Alimony in gross is intended to provide a form of property settlement and is generally not modifiable. Ala. Code Section 30-2-55 (1975). Alimony in gross survives the remarriage of the recipient spouse.  With alimony in gross the amount and time of payment is usually certain and the right to it vested.  TenEyck v. TenEyck, 885 S. 2d 146,151 (Ala. Civ. App. 2003); Hager v. Hager, 293 Ala. 47, 299 So.2d 743 (1974). Payments are considered vested where there is no specification that the payments can be modified.  Andrews v. Andrews, 2017, Ala. Civ. App. LEXIS 244 (Ala. Civ. App. December 15, 2017) (“[T] term ‘vested’ simply signifies that an award of ‘alimony in gross’ is not subject to modification.” Id. See Hager v. Hager, 293 Ala. at 54, 299 So.2d at 759 .  Alimony in gross payments can be a lump-sum payment, a series of payments over a specific period of time or directed to satisfy a promissory note. Ex parte Rueter, 623 So. 2d 737 (Ala. 1993). The specific designation of an alimony award as being “in gross” is not necessary.  There are also no restrictions on the way alimony in gross might be paid.  McCrary v. McCrary, 408 So. 2d 523 9Ala. Civ. App 1981).  Periodic alimony is also distinguishable from alimony in gross because it is treated as taxable income to the party receiving the award.  Alimony in gross is not taxable income to the receiving party.  Rose v. Rose, 70 So. 3d 429 (Ala. Civ. App. 2011).  

In the case of State Dep’t of Revenue v. Pruitt, 711 So.2d 1014 (Ala. Civ. App. 1997), the court found that mortgage payments made by husband on wife’s residence were not taxable as alimony when he was required to make the payments regardless of his former wife’s status. The language in the divorce agreement stated as follows: “The real property described in paragraph 1 above [the former marital residence awarded to the wife] is subject to an outstanding mortgage to First Community Bank, which the husband assumes and agrees to pay, and the husband further agrees to hold the wife harmless against any claims made by the creditor against the wife to collect said indebtedness.” The court stated that “…we are certain that the bank to which Pruitt (husband) owes those payments would expect him to continue making them even if his former wife remarried or died.”  Id.  The Court decided that the mortgage payments were alimony in gross and non-taxable. In Lacey v. Lacey, 126 So.3d 1029 (Ala.Civ.App. 2013), the husband was to pay the wife $2,500 per month for 96 months with said payments to terminate earlier than 96 months only upon wife’s death. The court found that the payments were alimony in gross because the award did not terminate on husband’s death or wife’s remarriage.  The court noted that “…the failure to label a provision of a judgment as alimony in gross will not defeat a provision which in substance provides for alimony in gross.” In Lacey, the language did not state that the payment was alimony in gross; but, the court found that the nature of the award was inferable from its language.
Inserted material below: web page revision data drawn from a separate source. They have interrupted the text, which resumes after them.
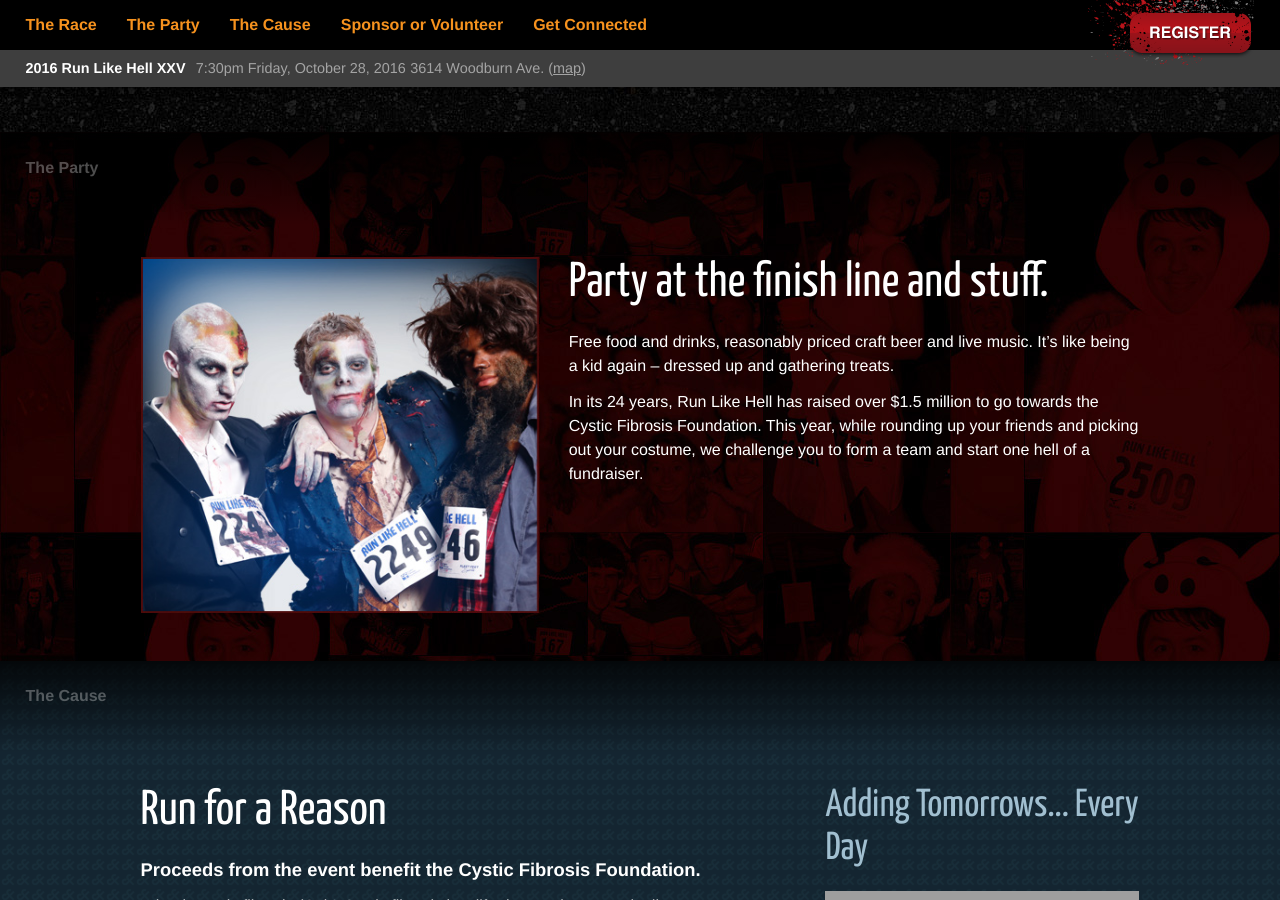
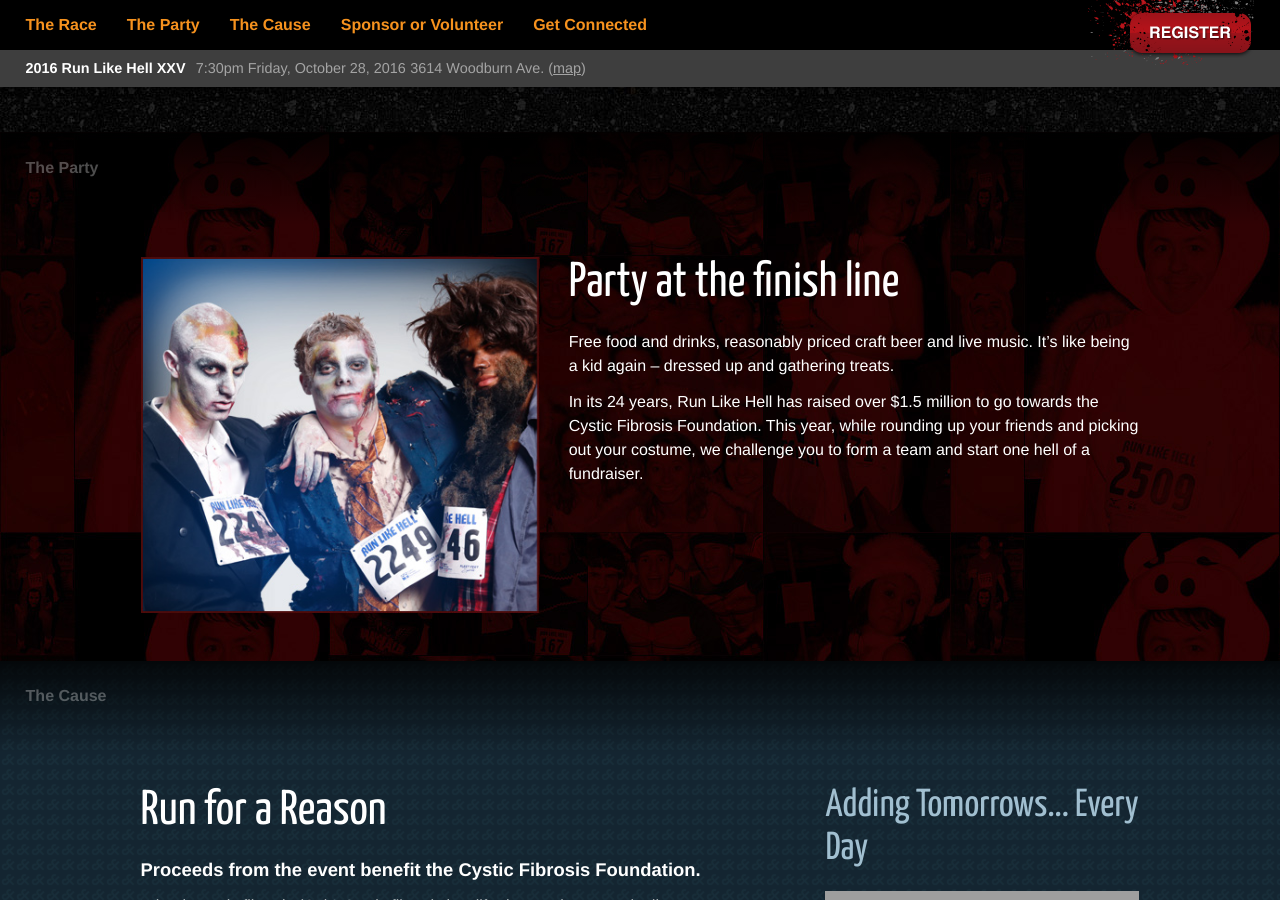
Before and after one commit to ample/cincyrunlikehell-com, a Jekyll site: the page built from index.html, in a window 1280 px wide and 900 px high, scrolled down 946 px. Built offline with Jekyll 4.4.1, drawn with Linux system fonts in a browser that asks for light colours; nearby versions of some CDN libraries; grey boxes are pictures that could not be loaded.

Commit message:
Update party.html

```diff
--- a/_includes/party.html
+++ b/_includes/party.html
@@ -5,7 +5,7 @@
       <img alt="Dressed to Impress" src="{{ '/images/party_group.jpg' | prepend: site.baseurl }}" class="img-responsive">
     </div>
     <div class="col-r">
-      <h3>Party at the finish line and stuff.</h3>
+      <h3>Party at the finish line</h3>
       <p>Free food and drinks, reasonably priced craft beer and live music. It’s like being a kid again – dressed up and gathering treats.</p>
       <p>In its 24 years, Run Like Hell has raised over $1.5 million to go towards the Cystic Fibrosis Foundation. This year, while rounding up your friends and picking out your costume, we challenge you to form a team and start one hell of a fundraiser.</p>
     </div>
```
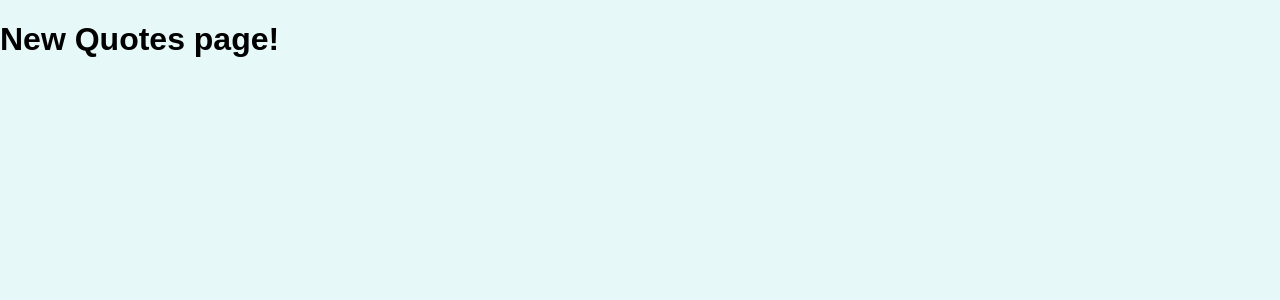
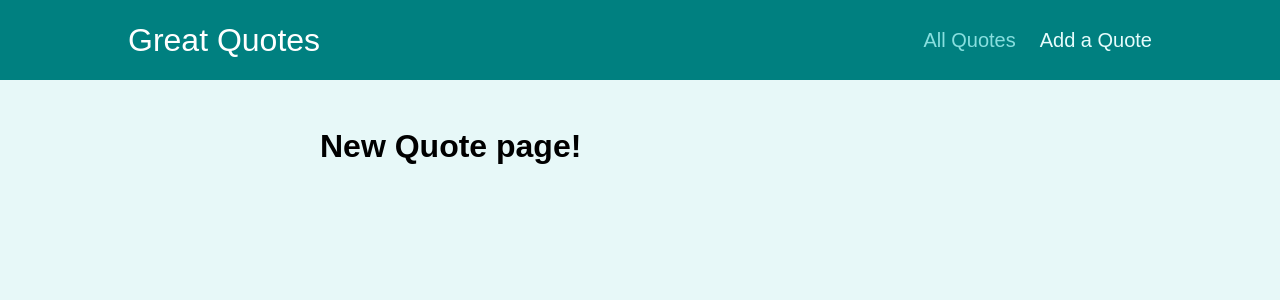
Before and after one commit to soupy96/great-quotes, a React (Create React App) app: page /new-quote in a window 1280 px wide. Shown: the top 300 px of the page. Built offline with nearby package versions, Linux system fonts and the light colour scheme.

Commit message:
adding a nav and main layout

```diff
--- a/src/App.js
+++ b/src/App.js
@@ -3,9 +3,11 @@
 import AllQuotes from './pages/AllQuotes';
 import SingleQuotes from './pages/SingleQuote';
 import NewQuote from './pages/NewQuote';
+import Layout from './components/layout/Layout';
 
 function App() {
   return (
+    <Layout>
       <Switch>
         <Route path='/' exact>
           <Redirect to='/quotes' />
@@ -20,6 +22,7 @@
           <NewQuote />
         </Route>
       </Switch>
+    </Layout>
   );
 }
 
--- /dev/null
+++ b/src/components/layout/Layout.js
@@ -0,0 +1,14 @@
+import { Fragment } from 'react';
+import classes from './Layout.module.css';
+import MainNavigation from './MainNavigation';
+
+const Layout = (props) => {
+  return (
+    <Fragment>
+      <MainNavigation />
+      <main className={classes.main}>{props.children}</main>
+    </Fragment>
+  );
+};
+
+export default Layout;
--- /dev/null
+++ b/src/components/layout/MainNavigation.js
@@ -0,0 +1,27 @@
+import { NavLink } from 'react-router-dom';
+
+import classes from './MainNavigation.module.css';
+
+const MainNavigation = () => {
+  return (
+    <header className={classes.header}>
+      <div className={classes.logo}>Great Quotes</div>
+      <nav className={classes.nav}>
+        <ul>
+          <li>
+            <NavLink to='/quotes' activeClassName={classes.active}>
+              All Quotes
+            </NavLink>
+          </li>
+          <li>
+            <NavLink to='/new-quote' activeClassName={classes.active}>
+              Add a Quote
+            </NavLink>
+          </li>
+        </ul>
+      </nav>
+    </header>
+  );
+};
+
+export default MainNavigation;
--- a/src/pages/NewQuote.js
+++ b/src/pages/NewQuote.js
@@ -1,5 +1,5 @@
 const NewQuote = () => {
-  return <h1>New Quotes page!</h1>;
+  return <h1>New Quote page!</h1>;
 };
 
 export default NewQuote;
```
Also changed, not shown: 1 other file (tests, documents, lock files or other folders). Lines whose indentation alone changed are shown as unchanged.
Id.

Alimony in gross survives the remarriage of the recipient spouse.  With alimony in gross the amount and time of payment is usually certain and the right to it vested.  TenEyck v. TenEyck, 885 S. 2d 146,151 (Ala. Civ. App. 2003); Hager v. Hager, 293 Ala. 47, 299 So.2d 743 (1974). Payments are considered vested where there is no specification that the payments can be modified.  Andrews v. Andrews, 2017, Ala. Civ. App. LEXIS 244 (Ala. Civ. App. December 15, 2017) (“[T]he term ‘vested’ simply signifies that an award of ‘alimony in gross’ is not subject to modification.” Id. See Hager v. Hager, 293 Ala. at 54, 299 So.2d at 759.

If you receive an IRS letter concerning alimony deductions or income included or excluded from your tax return, you should seek assistance from a tax professional with knowledge of state divorce law.  The impact of IRS action is not just for the year under review, but for all future years where alimony is paid/received.  

Bowman Law Firm, 200 Randolph Avenue, Huntsville, Alabama  35801

Gene M. Bowman, Attorney at Law, CPA